Recently, I eavesdropped on an online discussion about teaching children to give.
The original writer was a concerned, conscientious parent of a preschooler. This father shared his plan to teach his daughter about holiday giving. They would, he wrote, sort through the child's toys and set aside several toys "to give to needy children."
An admirable effort, I thought--until he set forth the rest. He hoped to locate a charitable agency that would permit his daughter to hand her toys directly to the child who would receive them. This way, he felt, his child would learn what giving meant in a direct and unambiguous manner.
I stared at the computer terminal and asked "What is wrong with this picture?"
Over the next few days, I argued with myself. "How can you criticize a parent who wants to teach a young child to give?" I asked. "So many parents don't teach that lesson!" Still, I couldn't help thinking about what this "lesson" would mean to the other child involved--and what it said about children, charity, and giving.
As others chimed in the discussion, I eagerly read their replies. Most praised the proposed plan--including the direct hand-off. One woman after mine own heart did remind this father to choose donated toys carefully, making sure they were complete, in good condition, and wouldn't pose a safety hazard to another child.
But nobody said what I wanted to say.
Giving with Grace

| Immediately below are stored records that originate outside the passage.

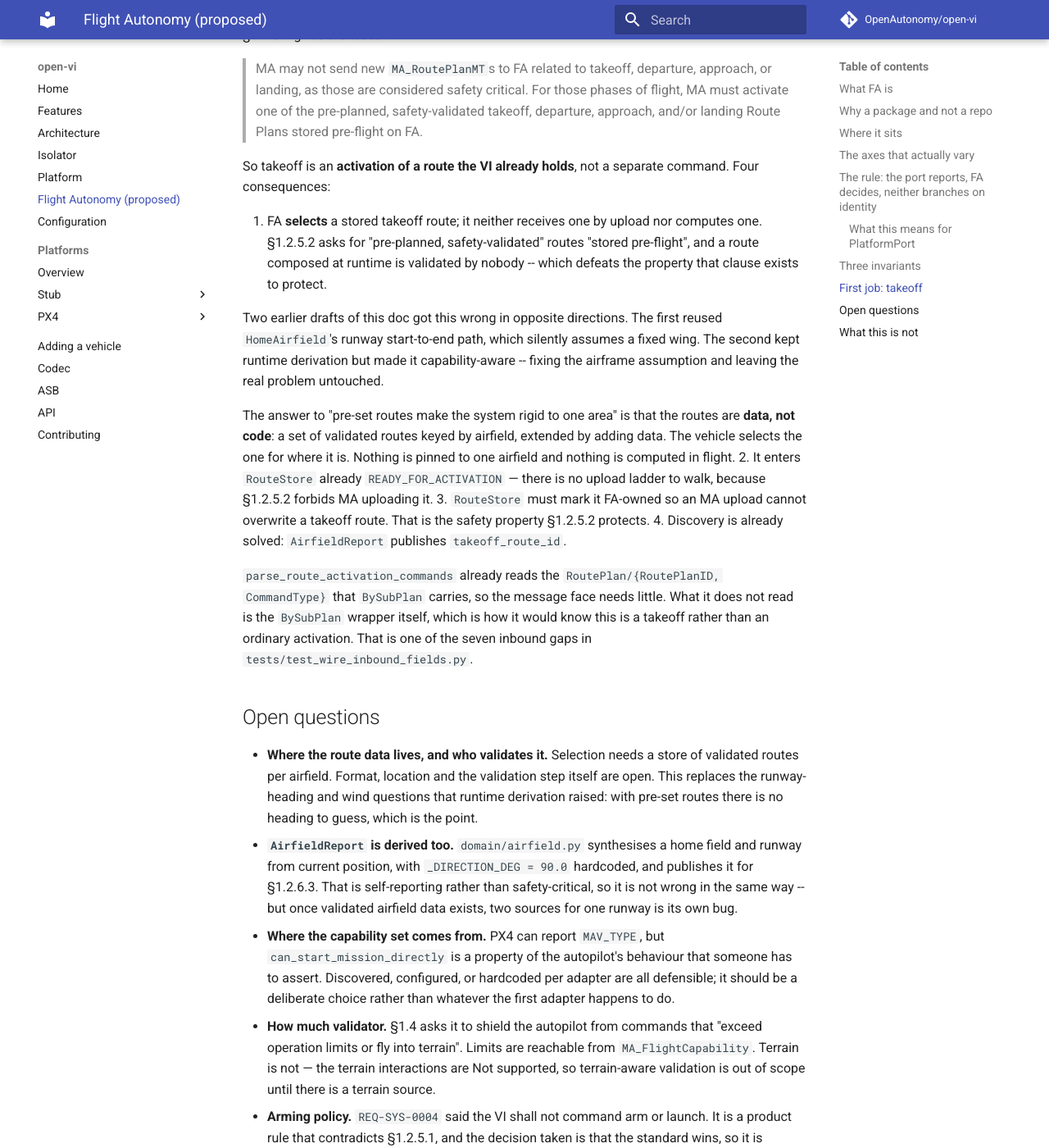
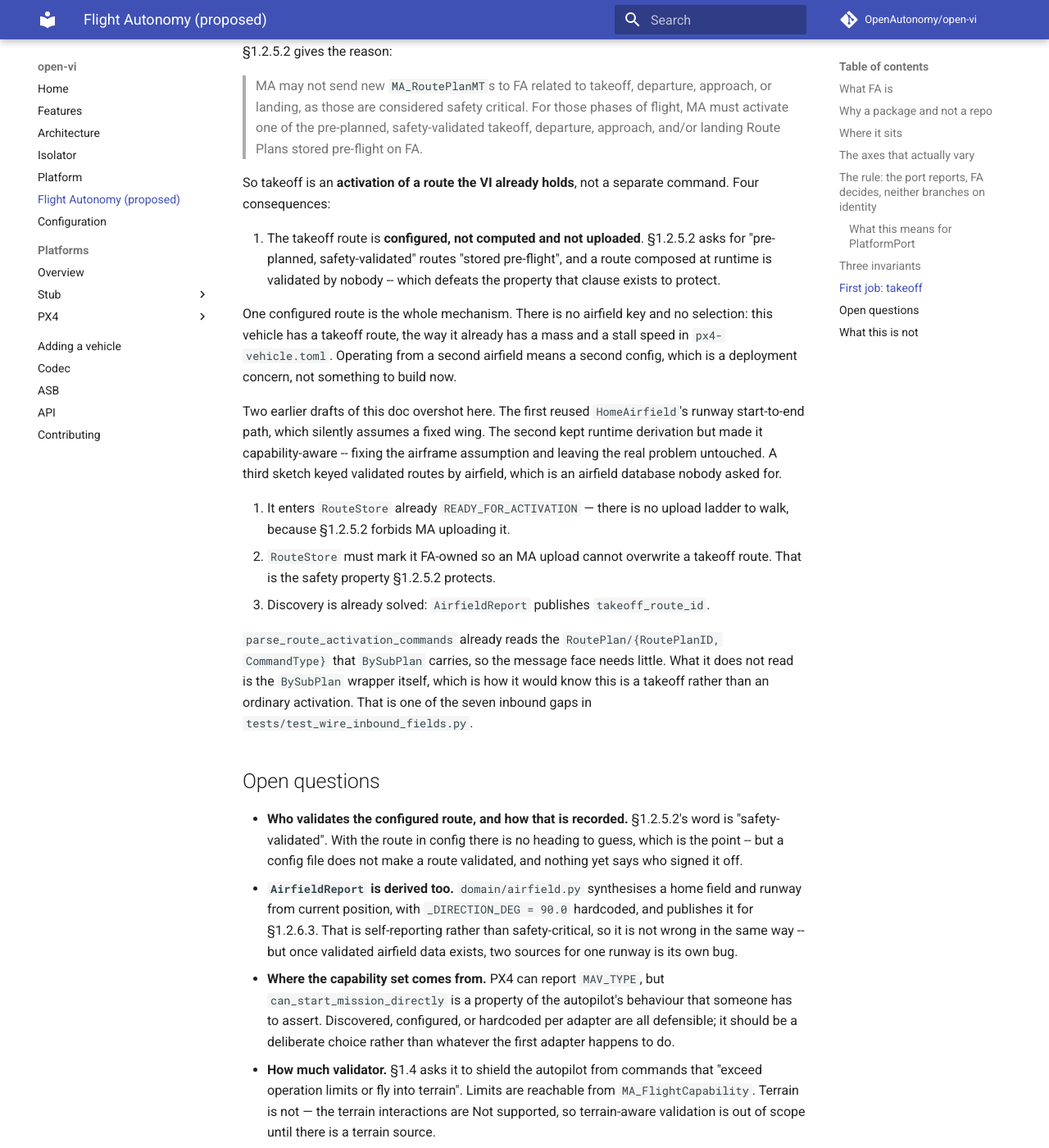
Before and after one commit to OpenAutonomy/open-vi, an MkDocs documentation site: the page built from docs/FLIGHT_AUTONOMY.md, in a window 1280 px wide and 1400 px high, scrolled down 4301 px. Shown: the whole window at 82% size. Built offline with MkDocs 1.6.1 and Material for MkDocs 9.7.7, drawn with Linux system fonts in a browser that asks for light colours; comment, search, counter and statistics services are not loaded; some of the changed text lies outside the part shown.

Commit message:
One configured takeoff route, no selection
Keying validated routes by airfield was an airfield database nobody
asked for. The vehicle has a takeoff route the way it already has a
mass and a stall speed in px4-vehicle.toml: one entry, configured,
pre-validated. Operating from a second airfield means a second config,
which is a deployment concern rather than something to build now.

That removes the selection logic, so takeoff.py was not earning its
place. What is left for fa/ is the part that actually needs judgement:
vetting the route, deciding whether and when to arm, and sequencing
through to airborne. Renamed launch.py to say so.

The remaining open question narrows again. It is no longer where route
data lives -- it is config -- but who validates it. §1.2.5.2's word is
"safety-validated", and putting a route in a config file does not make
it validated; nothing yet says who signs it off.

Co-Authored-By: Claude Opus 5 (1M context) <noreply@anthropic.com>

````diff
--- a/docs/FLIGHT_AUTONOMY.md
+++ b/docs/FLIGHT_AUTONOMY.md
@@ -98,7 +98,7 @@ the intent is flyable and how to express it to this airframe.
 ```
 src/open_vi/fa/
   envelope.py   # the command validator §1.4 requires
-  takeoff.py    # selects a pre-validated stored route
+  launch.py     # sequences: vet, arm, fly, confirm airborne
   port.py       # what FA needs of a platform
 ```
 
@@ -113,7 +113,7 @@ tidy.
 | Transport | autopilot | adapter |
 | Mission encoding, arming handshake, mode machine | autopilot | adapter |
 | Frame conventions (HAE to relative-to-home) | autopilot | adapter, as `architecture.md` already requires |
-| Which stored takeoff route applies, and whether this airframe may use it | airframe | `fa/` |
+| The takeoff route itself | this airframe | config, alongside `px4-vehicle.toml` |
 | Mass, thrust, stall speed, rate limits | this airframe | config, already `px4-vehicle.toml` |
 
 Two cost tests follow, and they are the acceptance criteria for this
@@ -153,7 +153,7 @@ it. The split is the point.
 | Stays a platform concern | Becomes an FA concern |
 | --- | --- |
 | Telemetry, faults, service and subsystem status | Whether a command is inside the envelope |
-| Submitting a mission to the autopilot | Selecting the takeoff route and vetting it |
+| Submitting a mission to the autopilot | Vetting the configured route before it flies |
 | Arming -- the mechanism | Deciding whether to arm, and when |
 | Unit and frame conversion | Sequencing: validate, arm, fly, confirm airborne |
 
@@ -207,23 +207,24 @@ specific about it. §1.2.5.1:
 So takeoff is an **activation of a route the VI already holds**, not a
 separate command. Four consequences:
 
-1. FA **selects** a stored takeoff route; it neither receives one by
-   upload nor computes one. §1.2.5.2 asks for "pre-planned,
-   safety-validated" routes "stored pre-flight", and a route composed
-   at runtime is validated by nobody -- which defeats the property
-   that clause exists to protect.
+1. The takeoff route is **configured, not computed and not uploaded**.
+   §1.2.5.2 asks for "pre-planned, safety-validated" routes "stored
+   pre-flight", and a route composed at runtime is validated by
+   nobody -- which defeats the property that clause exists to protect.
 
-   Two earlier drafts of this doc got this wrong in opposite
-   directions. The first reused `HomeAirfield`'s runway start-to-end
-   path, which silently assumes a fixed wing. The second kept runtime
-   derivation but made it capability-aware -- fixing the airframe
-   assumption and leaving the real problem untouched.
+   One configured route is the whole mechanism. There is no airfield
+   key and no selection: this vehicle has a takeoff route, the way it
+   already has a mass and a stall speed in `px4-vehicle.toml`.
+   Operating from a second airfield means a second config, which is a
+   deployment concern, not something to build now.
 
-   The answer to "pre-set routes make the system rigid to one area" is
-   that the routes are **data, not code**: a set of validated routes
-   keyed by airfield, extended by adding data. The vehicle selects the
-   one for where it is. Nothing is pinned to one airfield and nothing
-   is computed in flight.
+   Two earlier drafts of this doc overshot here. The first reused
+   `HomeAirfield`'s runway start-to-end path, which silently assumes a
+   fixed wing. The second kept runtime derivation but made it
+   capability-aware -- fixing the airframe assumption and leaving the
+   real problem untouched. A third sketch keyed validated routes by
+   airfield, which is an airfield database nobody asked for.
+
 2. It enters `RouteStore` already `READY_FOR_ACTIVATION` — there is no
    upload ladder to walk, because §1.2.5.2 forbids MA uploading it.
 3. `RouteStore` must mark it FA-owned so an MA upload cannot overwrite
@@ -240,12 +241,11 @@ than an ordinary activation. That is one of the seven inbound gaps in
 
 ## Open questions
 
-- **Where the route data lives, and who validates it.** Selection
-  needs a store of validated routes per airfield. Format, location and
-  the validation step itself are open. This replaces the
-  runway-heading and wind questions that runtime derivation raised:
-  with pre-set routes there is no heading to guess, which is the
-  point.
+- **Who validates the configured route, and how that is recorded.**
+  §1.2.5.2's word is "safety-validated". With the route in config
+  there is no heading to guess, which is the point -- but a config
+  file does not make a route validated, and nothing yet says who
+  signed it off.
 - **`AirfieldReport` is derived too.** `domain/airfield.py`
   synthesises a home field and runway from current position, with
   `_DIRECTION_DEG = 90.0` hardcoded, and publishes it for §1.2.6.3.
@@ -271,6 +271,7 @@ than an ordinary activation. That is one of the seven inbound gaps in
 ## What this is not
 
 Not a second process, not a bus participant, not a certification
-artifact, and not a terrain-aware validator. It is the place the
+artifact, not a terrain-aware validator, and not an airfield
+database. It is the place the
 aviate-adjacent decisions live so they are written once instead of
 once per autopilot.
````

Seems to me that this father's method, however laudable, falls short in a very important way. Giving is not about toys, things, or possessions. Giving, or at least, the kind of giving I want to teach my children to do, is about grace.
"Grace", in Christian terms, is the ultimate gift. It is something given freely, not earned. It has no ulterior motive. It is selfless. It cannot be bought or bargained for by the recipient. Grace is a force more powerful and more loving than any feeble human emotion, need or want.

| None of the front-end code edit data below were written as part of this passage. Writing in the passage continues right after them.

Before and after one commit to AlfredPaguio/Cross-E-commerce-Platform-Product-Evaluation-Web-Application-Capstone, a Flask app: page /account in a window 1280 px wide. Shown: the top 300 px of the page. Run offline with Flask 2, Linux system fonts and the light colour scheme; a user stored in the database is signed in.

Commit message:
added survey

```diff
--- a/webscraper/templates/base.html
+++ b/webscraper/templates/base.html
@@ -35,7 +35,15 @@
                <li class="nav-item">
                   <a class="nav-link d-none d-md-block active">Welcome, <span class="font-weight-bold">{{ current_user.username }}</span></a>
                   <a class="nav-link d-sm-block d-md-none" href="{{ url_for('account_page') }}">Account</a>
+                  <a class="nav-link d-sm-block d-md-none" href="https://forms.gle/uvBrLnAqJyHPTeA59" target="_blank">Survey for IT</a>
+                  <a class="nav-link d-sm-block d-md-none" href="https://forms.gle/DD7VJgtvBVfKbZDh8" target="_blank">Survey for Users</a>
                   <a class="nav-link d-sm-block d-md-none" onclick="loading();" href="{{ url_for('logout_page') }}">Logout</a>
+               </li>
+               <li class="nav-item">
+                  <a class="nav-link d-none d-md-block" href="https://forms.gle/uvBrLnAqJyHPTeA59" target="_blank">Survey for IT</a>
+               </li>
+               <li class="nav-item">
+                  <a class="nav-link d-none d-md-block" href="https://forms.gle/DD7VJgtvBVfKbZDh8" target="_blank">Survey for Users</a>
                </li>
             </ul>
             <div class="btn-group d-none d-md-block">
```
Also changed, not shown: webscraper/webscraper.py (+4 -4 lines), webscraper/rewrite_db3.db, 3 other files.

Grace lies at the heart of every true gift. If grace is present, the humblest gift warms and ennobles, creates and expresses love. Without grace, even the costliest gift is cold and heartless.
But you can't give with grace if you're thinking of yourself first! Or if your gift comes with strings attached, or sends a mixed message to the recipient. There's no grace in the coerced gift, the I-don't-want-to-but-it's-expected gift, the gift that is designed to nudge the recipient in some vital way

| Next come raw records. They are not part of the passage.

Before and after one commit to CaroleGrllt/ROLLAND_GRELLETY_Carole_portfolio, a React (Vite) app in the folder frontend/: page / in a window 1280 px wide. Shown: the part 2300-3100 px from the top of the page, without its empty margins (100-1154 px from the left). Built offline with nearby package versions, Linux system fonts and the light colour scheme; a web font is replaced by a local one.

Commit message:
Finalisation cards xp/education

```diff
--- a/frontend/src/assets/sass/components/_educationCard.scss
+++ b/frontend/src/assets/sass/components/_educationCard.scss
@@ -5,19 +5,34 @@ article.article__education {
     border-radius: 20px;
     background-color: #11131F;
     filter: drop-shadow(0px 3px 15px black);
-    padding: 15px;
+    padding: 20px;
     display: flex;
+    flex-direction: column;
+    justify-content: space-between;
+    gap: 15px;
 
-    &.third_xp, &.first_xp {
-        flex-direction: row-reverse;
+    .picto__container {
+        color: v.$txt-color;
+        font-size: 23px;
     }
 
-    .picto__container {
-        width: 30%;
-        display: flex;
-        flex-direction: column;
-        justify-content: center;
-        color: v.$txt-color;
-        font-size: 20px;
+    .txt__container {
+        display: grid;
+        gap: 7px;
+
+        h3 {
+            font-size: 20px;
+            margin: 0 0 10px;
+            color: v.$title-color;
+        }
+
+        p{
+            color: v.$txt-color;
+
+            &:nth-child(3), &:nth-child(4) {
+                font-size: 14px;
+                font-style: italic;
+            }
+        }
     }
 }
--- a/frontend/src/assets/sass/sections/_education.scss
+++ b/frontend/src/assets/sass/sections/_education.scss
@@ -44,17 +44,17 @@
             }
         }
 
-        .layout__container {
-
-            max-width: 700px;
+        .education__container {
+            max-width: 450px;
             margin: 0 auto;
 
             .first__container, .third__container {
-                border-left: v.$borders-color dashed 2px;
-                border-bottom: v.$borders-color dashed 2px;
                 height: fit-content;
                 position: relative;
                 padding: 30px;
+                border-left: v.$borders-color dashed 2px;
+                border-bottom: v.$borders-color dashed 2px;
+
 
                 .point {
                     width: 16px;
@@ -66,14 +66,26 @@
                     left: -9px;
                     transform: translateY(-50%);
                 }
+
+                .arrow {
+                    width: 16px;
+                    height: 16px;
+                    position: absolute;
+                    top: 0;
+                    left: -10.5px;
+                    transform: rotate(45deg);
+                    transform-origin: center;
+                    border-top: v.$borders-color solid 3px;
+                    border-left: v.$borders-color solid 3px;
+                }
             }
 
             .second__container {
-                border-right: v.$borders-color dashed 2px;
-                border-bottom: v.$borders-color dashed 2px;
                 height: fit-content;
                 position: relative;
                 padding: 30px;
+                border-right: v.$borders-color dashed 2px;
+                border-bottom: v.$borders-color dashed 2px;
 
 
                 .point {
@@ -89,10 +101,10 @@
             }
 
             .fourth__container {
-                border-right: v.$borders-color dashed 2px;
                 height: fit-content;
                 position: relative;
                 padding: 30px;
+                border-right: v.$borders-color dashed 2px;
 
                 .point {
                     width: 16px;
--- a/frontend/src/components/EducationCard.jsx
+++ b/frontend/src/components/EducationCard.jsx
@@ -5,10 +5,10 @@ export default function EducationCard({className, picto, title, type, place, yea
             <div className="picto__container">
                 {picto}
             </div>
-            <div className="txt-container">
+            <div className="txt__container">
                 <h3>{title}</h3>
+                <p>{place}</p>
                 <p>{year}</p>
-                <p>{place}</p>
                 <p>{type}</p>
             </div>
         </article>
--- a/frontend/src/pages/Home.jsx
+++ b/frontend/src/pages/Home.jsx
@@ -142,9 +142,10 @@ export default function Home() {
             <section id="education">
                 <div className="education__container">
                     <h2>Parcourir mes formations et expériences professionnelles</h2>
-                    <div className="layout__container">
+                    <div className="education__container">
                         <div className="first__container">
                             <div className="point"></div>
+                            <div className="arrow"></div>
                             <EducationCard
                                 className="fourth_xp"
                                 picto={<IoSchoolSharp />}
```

When we ask our children to give, do we teach them to give with grace? Or is it merely, as it seems to be for this family, a learning experience purchased with old toys--without the slightest thought for the comfort, the embarrassment, the feelings of the other child to the transaction?
How do we teach our children to give? To give in the spirit of grace, to reflect the love which has been poured out so generously upon us?
First, we need to bring giving into our lives all year long. During the holiday season, it is easy to share our good fortune. Food drives, bell ringers, charity functions help us remember the needs of others.
People are hungry the other 364 days of the year! Do our children see us model charity and giving from January through November? If not, what message are we sending them: that hunger and pain and misery only exist at Christmas? That we should only respond to this need only at Christmas time?
Make giving real
Second, we need to make giving real to our children. Best strategy: get them involved.
One effective method for school-aged children is the popular Angel Tree ministry or similar outreach efforts sponsored by many churches and charitable organizations. A family sponsors a child of designated age and sex, buying gifts and clothing for delivery by the charity.
When my children were younger, our family sponsored youngsters of the same ages. My children did the shopping for our "angels". It makes giving very, very real when a child chooses to buy his angel the radio-controlled car he hopes to find under his own tree! Do take a picture of the wrapped "angel" gifts and the young givers. Your children will not forget that shopping trip.
Now that my children are older, our family focuses on the age group that languishes on the tree: teenagers. Everybody loves to buy toys for a three-year-old, but needy teens need love, too--and hats and scarves and hand-held video games. Explain to your children why you have chosen those last few forlorn tags. They will understand the love you express when you make sure that even no-longer-cuddly children have a holiday gift, too.